### Excerpts from a dataset

▽

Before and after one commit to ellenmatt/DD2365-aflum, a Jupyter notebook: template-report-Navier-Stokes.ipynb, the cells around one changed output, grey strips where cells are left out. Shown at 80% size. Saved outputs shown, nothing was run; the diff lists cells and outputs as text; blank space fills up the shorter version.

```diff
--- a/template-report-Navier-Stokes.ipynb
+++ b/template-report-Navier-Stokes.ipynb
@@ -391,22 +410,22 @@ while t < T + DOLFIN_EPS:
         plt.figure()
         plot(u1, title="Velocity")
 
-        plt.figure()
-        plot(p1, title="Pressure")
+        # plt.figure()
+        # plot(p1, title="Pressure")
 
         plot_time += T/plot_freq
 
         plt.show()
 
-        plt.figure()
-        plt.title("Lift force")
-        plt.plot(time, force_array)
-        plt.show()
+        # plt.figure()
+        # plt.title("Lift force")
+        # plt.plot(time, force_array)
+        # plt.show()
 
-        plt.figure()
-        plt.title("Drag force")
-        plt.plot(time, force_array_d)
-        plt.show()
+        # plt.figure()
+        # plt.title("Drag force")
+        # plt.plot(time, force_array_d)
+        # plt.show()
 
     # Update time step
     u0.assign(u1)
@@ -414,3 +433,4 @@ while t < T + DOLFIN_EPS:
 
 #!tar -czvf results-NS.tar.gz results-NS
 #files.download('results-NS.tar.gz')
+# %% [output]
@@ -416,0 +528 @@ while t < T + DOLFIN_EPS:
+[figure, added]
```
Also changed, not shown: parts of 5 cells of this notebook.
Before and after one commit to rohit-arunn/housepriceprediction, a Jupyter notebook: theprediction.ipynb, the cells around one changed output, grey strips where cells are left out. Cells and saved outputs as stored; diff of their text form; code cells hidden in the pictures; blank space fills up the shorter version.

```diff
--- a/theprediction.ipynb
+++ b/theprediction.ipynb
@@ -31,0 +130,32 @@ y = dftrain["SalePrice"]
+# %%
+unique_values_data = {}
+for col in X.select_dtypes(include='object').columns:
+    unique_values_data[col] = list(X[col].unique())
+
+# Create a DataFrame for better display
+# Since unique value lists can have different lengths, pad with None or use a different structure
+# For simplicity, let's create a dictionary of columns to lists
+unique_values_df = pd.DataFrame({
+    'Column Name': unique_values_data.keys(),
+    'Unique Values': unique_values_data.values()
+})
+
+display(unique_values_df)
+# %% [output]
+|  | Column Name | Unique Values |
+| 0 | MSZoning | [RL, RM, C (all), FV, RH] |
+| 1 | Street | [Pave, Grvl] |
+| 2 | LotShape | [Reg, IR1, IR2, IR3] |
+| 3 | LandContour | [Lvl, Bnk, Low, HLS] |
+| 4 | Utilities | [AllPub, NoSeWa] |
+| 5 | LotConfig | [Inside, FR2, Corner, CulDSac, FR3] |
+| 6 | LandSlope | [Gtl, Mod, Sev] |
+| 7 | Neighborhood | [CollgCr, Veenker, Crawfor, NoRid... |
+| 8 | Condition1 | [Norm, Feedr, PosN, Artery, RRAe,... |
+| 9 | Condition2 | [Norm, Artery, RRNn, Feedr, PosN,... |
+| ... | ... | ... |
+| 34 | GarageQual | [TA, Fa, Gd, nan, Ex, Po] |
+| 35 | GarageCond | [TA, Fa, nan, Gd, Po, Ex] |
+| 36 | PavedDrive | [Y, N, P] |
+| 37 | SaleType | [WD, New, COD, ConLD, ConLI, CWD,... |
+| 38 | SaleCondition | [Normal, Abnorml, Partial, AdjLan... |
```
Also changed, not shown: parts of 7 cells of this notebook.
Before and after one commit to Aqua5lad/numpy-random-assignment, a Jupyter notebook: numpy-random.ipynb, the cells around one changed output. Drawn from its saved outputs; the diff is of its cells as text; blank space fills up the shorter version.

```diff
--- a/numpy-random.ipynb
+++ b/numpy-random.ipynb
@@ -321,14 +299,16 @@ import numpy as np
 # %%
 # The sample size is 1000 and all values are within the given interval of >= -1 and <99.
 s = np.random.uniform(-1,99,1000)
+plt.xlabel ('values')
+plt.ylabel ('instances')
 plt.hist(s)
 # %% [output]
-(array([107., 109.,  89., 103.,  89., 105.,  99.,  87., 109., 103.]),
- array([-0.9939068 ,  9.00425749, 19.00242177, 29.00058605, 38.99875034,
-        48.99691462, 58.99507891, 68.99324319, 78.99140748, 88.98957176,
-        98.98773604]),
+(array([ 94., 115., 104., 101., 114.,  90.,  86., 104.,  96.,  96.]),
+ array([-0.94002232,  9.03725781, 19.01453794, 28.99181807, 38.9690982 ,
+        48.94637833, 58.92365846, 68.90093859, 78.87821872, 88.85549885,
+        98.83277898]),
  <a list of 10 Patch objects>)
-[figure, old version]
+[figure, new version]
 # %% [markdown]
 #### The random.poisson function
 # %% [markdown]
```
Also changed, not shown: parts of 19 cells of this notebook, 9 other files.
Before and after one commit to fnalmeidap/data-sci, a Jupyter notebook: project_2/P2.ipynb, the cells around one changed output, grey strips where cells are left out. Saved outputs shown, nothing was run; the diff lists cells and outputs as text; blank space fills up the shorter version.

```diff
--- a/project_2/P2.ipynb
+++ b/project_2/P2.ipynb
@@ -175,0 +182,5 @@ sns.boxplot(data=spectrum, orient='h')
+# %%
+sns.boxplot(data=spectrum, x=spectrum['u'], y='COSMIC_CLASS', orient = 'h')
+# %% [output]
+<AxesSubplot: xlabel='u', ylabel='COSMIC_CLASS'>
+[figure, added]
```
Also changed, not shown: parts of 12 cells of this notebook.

△

The entries above need to be repeated in full, exactly as written.

Before and after one commit to ellenmatt/DD2365-aflum, a Jupyter notebook: template-report-Navier-Stokes.ipynb, the cells around one changed output, grey strips where cells are left out. Shown at 80% size. Saved outputs shown, nothing was run; the diff lists cells and outputs as text; blank space fills up the shorter version.

```diff
--- a/template-report-Navier-Stokes.ipynb
+++ b/template-report-Navier-Stokes.ipynb
@@ -391,22 +410,22 @@ while t < T + DOLFIN_EPS:
         plt.figure()
         plot(u1, title="Velocity")
 
-        plt.figure()
-        plot(p1, title="Pressure")
+        # plt.figure()
+        # plot(p1, title="Pressure")
 
         plot_time += T/plot_freq
 
         plt.show()
 
-        plt.figure()
-        plt.title("Lift force")
-        plt.plot(time, force_array)
-        plt.show()
+        # plt.figure()
+        # plt.title("Lift force")
+        # plt.plot(time, force_array)
+        # plt.show()
 
-        plt.figure()
-        plt.title("Drag force")
-        plt.plot(time, force_array_d)
-        plt.show()
+        # plt.figure()
+        # plt.title("Drag force")
+        # plt.plot(time, force_array_d)
+        # plt.show()
 
     # Update time step
     u0.assign(u1)
@@ -414,3 +433,4 @@ while t < T + DOLFIN_EPS:
 
 #!tar -czvf results-NS.tar.gz results-NS
 #files.download('results-NS.tar.gz')
+# %% [output]
@@ -416,0 +528 @@ while t < T + DOLFIN_EPS:
+[figure, added]
```
Also changed, not shown: parts of 5 cells of this notebook.
Before and after one commit to rohit-arunn/housepriceprediction, a Jupyter notebook: theprediction.ipynb, the cells around one changed output, grey strips where cells are left out. Cells and saved outputs as stored; diff of their text form; code cells hidden in the pictures; blank space fills up the shorter version.

```diff
--- a/theprediction.ipynb
+++ b/theprediction.ipynb
@@ -31,0 +130,32 @@ y = dftrain["SalePrice"]
+# %%
+unique_values_data = {}
+for col in X.select_dtypes(include='object').columns:
+    unique_values_data[col] = list(X[col].unique())
+
+# Create a DataFrame for better display
+# Since unique value lists can have different lengths, pad with None or use a different structure
+# For simplicity, let's create a dictionary of columns to lists
+unique_values_df = pd.DataFrame({
+    'Column Name': unique_values_data.keys(),
+    'Unique Values': unique_values_data.values()
+})
+
+display(unique_values_df)
+# %% [output]
+|  | Column Name | Unique Values |
+| 0 | MSZoning | [RL, RM, C (all), FV, RH] |
+| 1 | Street | [Pave, Grvl] |
+| 2 | LotShape | [Reg, IR1, IR2, IR3] |
+| 3 | LandContour | [Lvl, Bnk, Low, HLS] |
+| 4 | Utilities | [AllPub, NoSeWa] |
+| 5 | LotConfig | [Inside, FR2, Corner, CulDSac, FR3] |
+| 6 | LandSlope | [Gtl, Mod, Sev] |
+| 7 | Neighborhood | [CollgCr, Veenker, Crawfor, NoRid... |
+| 8 | Condition1 | [Norm, Feedr, PosN, Artery, RRAe,... |
+| 9 | Condition2 | [Norm, Artery, RRNn, Feedr, PosN,... |
+| ... | ... | ... |
+| 34 | GarageQual | [TA, Fa, Gd, nan, Ex, Po] |
+| 35 | GarageCond | [TA, Fa, nan, Gd, Po, Ex] |
+| 36 | PavedDrive | [Y, N, P] |
+| 37 | SaleType | [WD, New, COD, ConLD, ConLI, CWD,... |
+| 38 | SaleCondition | [Normal, Abnorml, Partial, AdjLan... |
```
Also changed, not shown: parts of 7 cells of this notebook.
Before and after one commit to Aqua5lad/numpy-random-assignment, a Jupyter notebook: numpy-random.ipynb, the cells around one changed output. Drawn from its saved outputs; the diff is of its cells as text; blank space fills up the shorter version.

```diff
--- a/numpy-random.ipynb
+++ b/numpy-random.ipynb
@@ -321,14 +299,16 @@ import numpy as np
 # %%
 # The sample size is 1000 and all values are within the given interval of >= -1 and <99.
 s = np.random.uniform(-1,99,1000)
+plt.xlabel ('values')
+plt.ylabel ('instances')
 plt.hist(s)
 # %% [output]
-(array([107., 109.,  89., 103.,  89., 105.,  99.,  87., 109., 103.]),
- array([-0.9939068 ,  9.00425749, 19.00242177, 29.00058605, 38.99875034,
-        48.99691462, 58.99507891, 68.99324319, 78.99140748, 88.98957176,
-        98.98773604]),
+(array([ 94., 115., 104., 101., 114.,  90.,  86., 104.,  96.,  96.]),
+ array([-0.94002232,  9.03725781, 19.01453794, 28.99181807, 38.9690982 ,
+        48.94637833, 58.92365846, 68.90093859, 78.87821872, 88.85549885,
+        98.83277898]),
  <a list of 10 Patch objects>)
-[figure, old version]
+[figure, new version]
 # %% [markdown]
 #### The random.poisson function
 # %% [markdown]
```
Also changed, not shown: parts of 19 cells of this notebook, 9 other files.
Before and after one commit to fnalmeidap/data-sci, a Jupyter notebook: project_2/P2.ipynb, the cells around one changed output, grey strips where cells are left out. Saved outputs shown, nothing was run; the diff lists cells and outputs as text; blank space fills up the shorter version.

```diff
--- a/project_2/P2.ipynb
+++ b/project_2/P2.ipynb
@@ -175,0 +182,5 @@ sns.boxplot(data=spectrum, orient='h')
+# %%
+sns.boxplot(data=spectrum, x=spectrum['u'], y='COSMIC_CLASS', orient = 'h')
+# %% [output]
+<AxesSubplot: xlabel='u', ylabel='COSMIC_CLASS'>
+[figure, added]
```
Also changed, not shown: parts of 12 cells of this notebook.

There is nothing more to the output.